### YOUR GOAL:
The reply is to contain the full listing, repeated exactly, with pictures left out.

### DATA SHOWN:

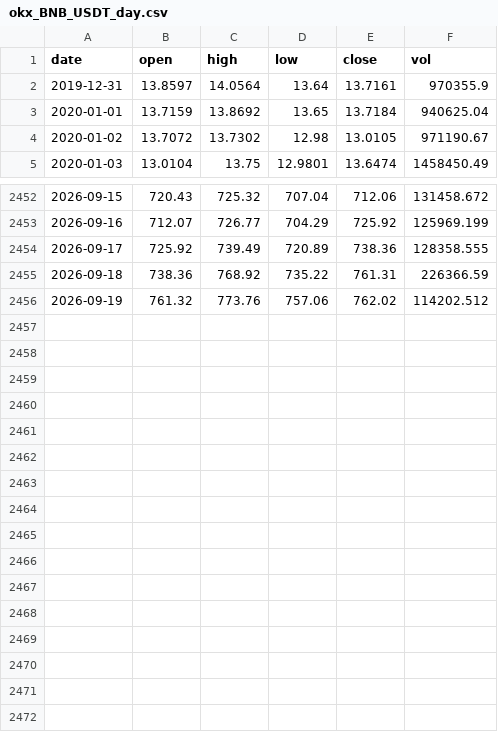
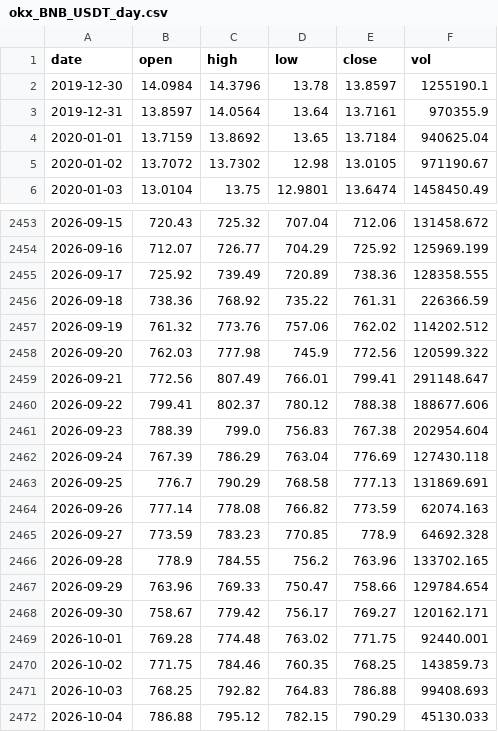
Before and after one commit to lixiaoli-bit/biquanjibenmian, a CSV file: data/okx_BNB_USDT_day.csv, drawn as a sheet; only a part is shown, gaps mark what is left out.

```diff
--- a/data/okx_BNB_USDT_day.csv
+++ b/data/okx_BNB_USDT_day.csv
@@ -1,2 +1,3 @@
 date,open,high,low,close,vol
+2019-12-30,14.0984,14.3796,13.78,13.8597,1255190.1
 2019-12-31,13.8597,14.0564,13.64,13.7161,970355.9
@@ -2456 +2457,16 @@ date,open,high,low,close,vol
 2026-09-19,761.32,773.76,757.06,762.02,114202.512
+2026-09-20,762.03,777.98,745.9,772.56,120599.322
+2026-09-21,772.56,807.49,766.01,799.41,291148.647
+2026-09-22,799.41,802.37,780.12,788.38,188677.606
+2026-09-23,788.39,799.0,756.83,767.38,202954.604
+2026-09-24,767.39,786.29,763.04,776.69,127430.118
+2026-09-25,776.7,790.29,768.58,777.13,131869.691
+2026-09-26,777.14,778.08,766.82,773.59,62074.163
+2026-09-27,773.59,783.23,770.85,778.9,64692.328
+2026-09-28,778.9,784.55,756.2,763.96,133702.165
+2026-09-29,763.96,769.33,750.47,758.66,129784.654
+2026-09-30,758.67,779.42,756.17,769.27,120162.171
+2026-10-01,769.28,774.48,763.02,771.75,92440.001
+2026-10-02,771.75,784.46,760.35,768.25,143859.73
+2026-10-03,768.25,792.82,764.83,786.88,99408.693
+2026-10-04,786.88,795.12,782.15,790.29,45130.033
```
Also changed, not shown: data/fng_history.csv, data/okx_BTC_USDT_day.csv, 3 other files.
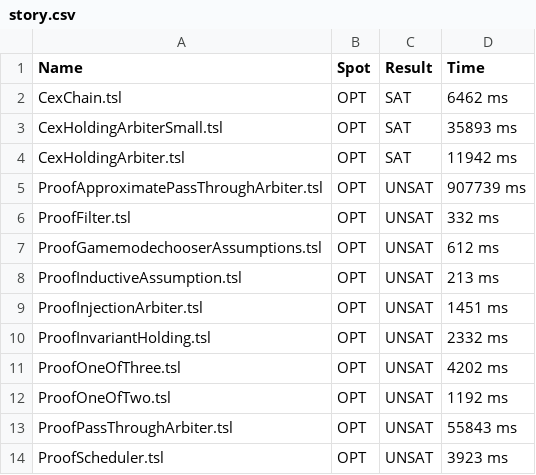
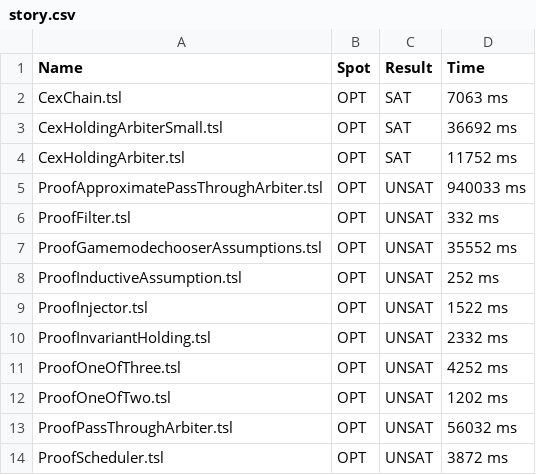
Before and after one commit to reactive-systems/tsl-satisfiability-modulo-theories, a CSV file: results/story.csv, drawn as a sheet.

```diff
--- a/results/story.csv
+++ b/results/story.csv
@@ -1,14 +1,14 @@
 Name,Spot,Result,Time
-CexChain.tsl,OPT,SAT,6462 ms
-CexHoldingArbiterSmall.tsl,OPT,SAT,35893 ms
-CexHoldingArbiter.tsl,OPT,SAT,11942 ms
-ProofApproximatePassThroughArbiter.tsl,OPT,UNSAT,907739 ms
+CexChain.tsl,OPT,SAT,7063 ms
+CexHoldingArbiterSmall.tsl,OPT,SAT,36692 ms
+CexHoldingArbiter.tsl,OPT,SAT,11752 ms
+ProofApproximatePassThroughArbiter.tsl,OPT,UNSAT,940033 ms
 ProofFilter.tsl,OPT,UNSAT,332 ms
-ProofGamemodechooserAssumptions.tsl,OPT,UNSAT,612 ms
-ProofInductiveAssumption.tsl,OPT,UNSAT,213 ms
-ProofInjectionArbiter.tsl,OPT,UNSAT,1451 ms
+ProofGamemodechooserAssumptions.tsl,OPT,UNSAT,35552 ms
+ProofInductiveAssumption.tsl,OPT,UNSAT,252 ms
+ProofInjector.tsl,OPT,UNSAT,1522 ms
 ProofInvariantHolding.tsl,OPT,UNSAT,2332 ms
-ProofOneOfThree.tsl,OPT,UNSAT,4202 ms
-ProofOneOfTwo.tsl,OPT,UNSAT,1192 ms
-ProofPassThroughArbiter.tsl,OPT,UNSAT,55843 ms
-ProofScheduler.tsl,OPT,UNSAT,3923 ms
+ProofOneOfThree.tsl,OPT,UNSAT,4252 ms
+ProofOneOfTwo.tsl,OPT,UNSAT,1202 ms
+ProofPassThroughArbiter.tsl,OPT,UNSAT,56032 ms
+ProofScheduler.tsl,OPT,UNSAT,3872 ms
```
Also changed, not shown: 2 other files.
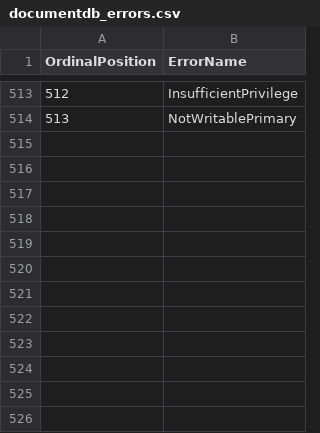
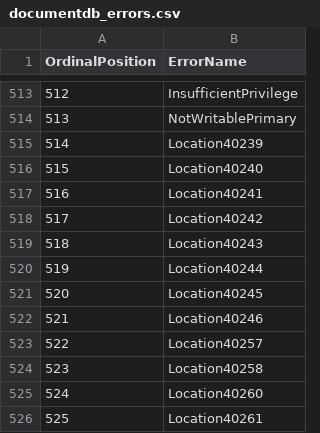
Before and after one commit to vtarassov/documentdb, a CSV file: documentdb_errors.csv, drawn as a sheet; only a part is shown, gaps mark what is left out.

```diff
--- a/documentdb_errors.csv
+++ b/documentdb_errors.csv
@@ -514 +514,13 @@ OrdinalPosition,ErrorName
 513,NotWritablePrimary
+514,Location40239
+515,Location40240
+516,Location40241
+517,Location40242
+518,Location40243
+519,Location40244
+520,Location40245
+521,Location40246
+522,Location40257
+523,Location40258
+524,Location40260
+525,Location40261
```
Also changed, not shown: error_mappings.csv, 18 other files.
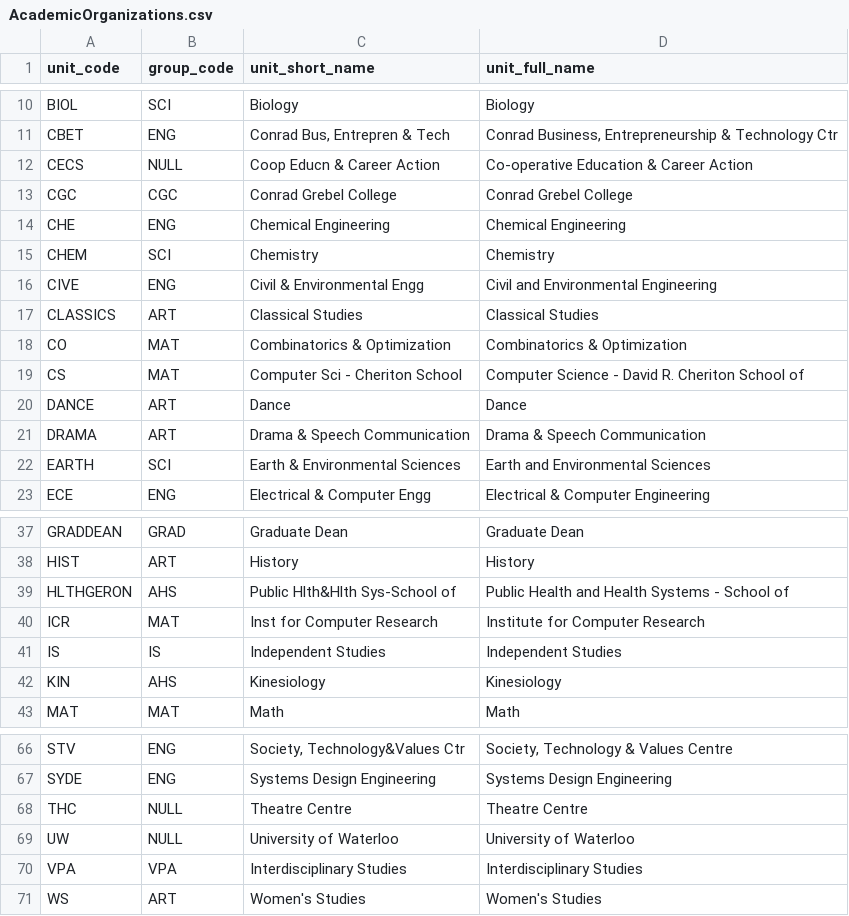
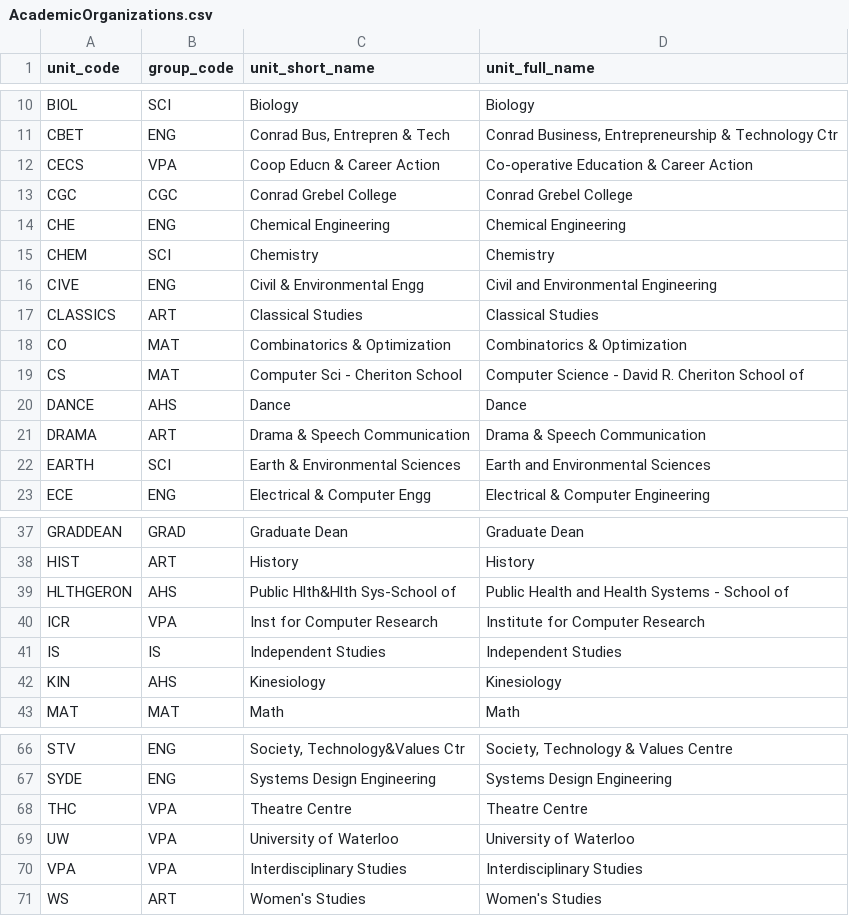
Before and after one commit to uWaterloo/Datasets, a CSV file: Quest/AcademicOrganizations.csv, drawn as a sheet; only a part is shown, gaps mark what is left out.

Commit message:
Correct group column for 5 rows.

```diff
--- a/Quest/AcademicOrganizations.csv
+++ b/Quest/AcademicOrganizations.csv
@@ -11,3 +11,3 @@ unit_code,group_code,unit_short_name,unit_full_name
 "CBET","ENG","Conrad Bus, Entrepren & Tech","Conrad Business, Entrepreneurship & Technology Ctr"
-"CECS",NULL,"Coop Educn & Career Action","Co-operative Education & Career Action"
+"CECS","VPA","Coop Educn & Career Action","Co-operative Education & Career Action"
 "CGC","CGC","Conrad Grebel College","Conrad Grebel College"
@@ -19,3 +19,3 @@ unit_code,group_code,unit_short_name,unit_full_name
 "CS","MAT","Computer Sci - Cheriton School","Computer Science - David R. Cheriton School of"
-"DANCE","ART","Dance","Dance"
+"DANCE","AHS","Dance","Dance"
 "DRAMA","ART","Drama & Speech Communication","Drama & Speech Communication"
@@ -39,3 +39,3 @@ unit_code,group_code,unit_short_name,unit_full_name
 "HLTHGERON","AHS","Public Hlth&Hlth Sys-School of","Public Health and Health Systems - School of"
-"ICR","MAT","Inst for Computer Research","Institute for Computer Research"
+"ICR","VPA","Inst for Computer Research","Institute for Computer Research"
 "IS","IS","Independent Studies","Independent Studies"
@@ -67,4 +67,4 @@ unit_code,group_code,unit_short_name,unit_full_name
 "SYDE","ENG","Systems Design Engineering","Systems Design Engineering"
-"THC",NULL,"Theatre Centre","Theatre Centre"
-"UW",NULL,"University of Waterloo","University of Waterloo"
+"THC","VPA","Theatre Centre","Theatre Centre"
+"UW","VPA","University of Waterloo","University of Waterloo"
 "VPA","VPA","Interdisciplinary Studies","Interdisciplinary Studies"
```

### RESULT BELOW:
Before and after one commit to lixiaoli-bit/biquanjibenmian, a CSV file: data/okx_BNB_USDT_day.csv, drawn as a sheet; only a part is shown, gaps mark what is left out.

```diff
--- a/data/okx_BNB_USDT_day.csv
+++ b/data/okx_BNB_USDT_day.csv
@@ -1,2 +1,3 @@
 date,open,high,low,close,vol
+2019-12-30,14.0984,14.3796,13.78,13.8597,1255190.1
 2019-12-31,13.8597,14.0564,13.64,13.7161,970355.9
@@ -2456 +2457,16 @@ date,open,high,low,close,vol
 2026-09-19,761.32,773.76,757.06,762.02,114202.512
+2026-09-20,762.03,777.98,745.9,772.56,120599.322
+2026-09-21,772.56,807.49,766.01,799.41,291148.647
+2026-09-22,799.41,802.37,780.12,788.38,188677.606
+2026-09-23,788.39,799.0,756.83,767.38,202954.604
+2026-09-24,767.39,786.29,763.04,776.69,127430.118
+2026-09-25,776.7,790.29,768.58,777.13,131869.691
+2026-09-26,777.14,778.08,766.82,773.59,62074.163
+2026-09-27,773.59,783.23,770.85,778.9,64692.328
+2026-09-28,778.9,784.55,756.2,763.96,133702.165
+2026-09-29,763.96,769.33,750.47,758.66,129784.654
+2026-09-30,758.67,779.42,756.17,769.27,120162.171
+2026-10-01,769.28,774.48,763.02,771.75,92440.001
+2026-10-02,771.75,784.46,760.35,768.25,143859.73
+2026-10-03,768.25,792.82,764.83,786.88,99408.693
+2026-10-04,786.88,795.12,782.15,790.29,45130.033
```
Also changed, not shown: data/fng_history.csv, data/okx_BTC_USDT_day.csv, 3 other files.
Before and after one commit to reactive-systems/tsl-satisfiability-modulo-theories, a CSV file: results/story.csv, drawn as a sheet.

```diff
--- a/results/story.csv
+++ b/results/story.csv
@@ -1,14 +1,14 @@
 Name,Spot,Result,Time
-CexChain.tsl,OPT,SAT,6462 ms
-CexHoldingArbiterSmall.tsl,OPT,SAT,35893 ms
-CexHoldingArbiter.tsl,OPT,SAT,11942 ms
-ProofApproximatePassThroughArbiter.tsl,OPT,UNSAT,907739 ms
+CexChain.tsl,OPT,SAT,7063 ms
+CexHoldingArbiterSmall.tsl,OPT,SAT,36692 ms
+CexHoldingArbiter.tsl,OPT,SAT,11752 ms
+ProofApproximatePassThroughArbiter.tsl,OPT,UNSAT,940033 ms
 ProofFilter.tsl,OPT,UNSAT,332 ms
-ProofGamemodechooserAssumptions.tsl,OPT,UNSAT,612 ms
-ProofInductiveAssumption.tsl,OPT,UNSAT,213 ms
-ProofInjectionArbiter.tsl,OPT,UNSAT,1451 ms
+ProofGamemodechooserAssumptions.tsl,OPT,UNSAT,35552 ms
+ProofInductiveAssumption.tsl,OPT,UNSAT,252 ms
+ProofInjector.tsl,OPT,UNSAT,1522 ms
 ProofInvariantHolding.tsl,OPT,UNSAT,2332 ms
-ProofOneOfThree.tsl,OPT,UNSAT,4202 ms
-ProofOneOfTwo.tsl,OPT,UNSAT,1192 ms
-ProofPassThroughArbiter.tsl,OPT,UNSAT,55843 ms
-ProofScheduler.tsl,OPT,UNSAT,3923 ms
+ProofOneOfThree.tsl,OPT,UNSAT,4252 ms
+ProofOneOfTwo.tsl,OPT,UNSAT,1202 ms
+ProofPassThroughArbiter.tsl,OPT,UNSAT,56032 ms
+ProofScheduler.tsl,OPT,UNSAT,3872 ms
```
Also changed, not shown: 2 other files.
Before and after one commit to vtarassov/documentdb, a CSV file: documentdb_errors.csv, drawn as a sheet; only a part is shown, gaps mark what is left out.

```diff
--- a/documentdb_errors.csv
+++ b/documentdb_errors.csv
@@ -514 +514,13 @@ OrdinalPosition,ErrorName
 513,NotWritablePrimary
+514,Location40239
+515,Location40240
+516,Location40241
+517,Location40242
+518,Location40243
+519,Location40244
+520,Location40245
+521,Location40246
+522,Location40257
+523,Location40258
+524,Location40260
+525,Location40261
```
Also changed, not shown: error_mappings.csv, 18 other files.
Before and after one commit to uWaterloo/Datasets, a CSV file: Quest/AcademicOrganizations.csv, drawn as a sheet; only a part is shown, gaps mark what is left out.

Commit message:
Correct group column for 5 rows.

```diff
--- a/Quest/AcademicOrganizations.csv
+++ b/Quest/AcademicOrganizations.csv
@@ -11,3 +11,3 @@ unit_code,group_code,unit_short_name,unit_full_name
 "CBET","ENG","Conrad Bus, Entrepren & Tech","Conrad Business, Entrepreneurship & Technology Ctr"
-"CECS",NULL,"Coop Educn & Career Action","Co-operative Education & Career Action"
+"CECS","VPA","Coop Educn & Career Action","Co-operative Education & Career Action"
 "CGC","CGC","Conrad Grebel College","Conrad Grebel College"
@@ -19,3 +19,3 @@ unit_code,group_code,unit_short_name,unit_full_name
 "CS","MAT","Computer Sci - Cheriton School","Computer Science - David R. Cheriton School of"
-"DANCE","ART","Dance","Dance"
+"DANCE","AHS","Dance","Dance"
 "DRAMA","ART","Drama & Speech Communication","Drama & Speech Communication"
@@ -39,3 +39,3 @@ unit_code,group_code,unit_short_name,unit_full_name
 "HLTHGERON","AHS","Public Hlth&Hlth Sys-School of","Public Health and Health Systems - School of"
-"ICR","MAT","Inst for Computer Research","Institute for Computer Research"
+"ICR","VPA","Inst for Computer Research","Institute for Computer Research"
 "IS","IS","Independent Studies","Independent Studies"
@@ -67,4 +67,4 @@ unit_code,group_code,unit_short_name,unit_full_name
 "SYDE","ENG","Systems Design Engineering","Systems Design Engineering"
-"THC",NULL,"Theatre Centre","Theatre Centre"
-"UW",NULL,"University of Waterloo","University of Waterloo"
+"THC","VPA","Theatre Centre","Theatre Centre"
+"UW","VPA","University of Waterloo","University of Waterloo"
 "VPA","VPA","Interdisciplinary Studies","Interdisciplinary Studies"
```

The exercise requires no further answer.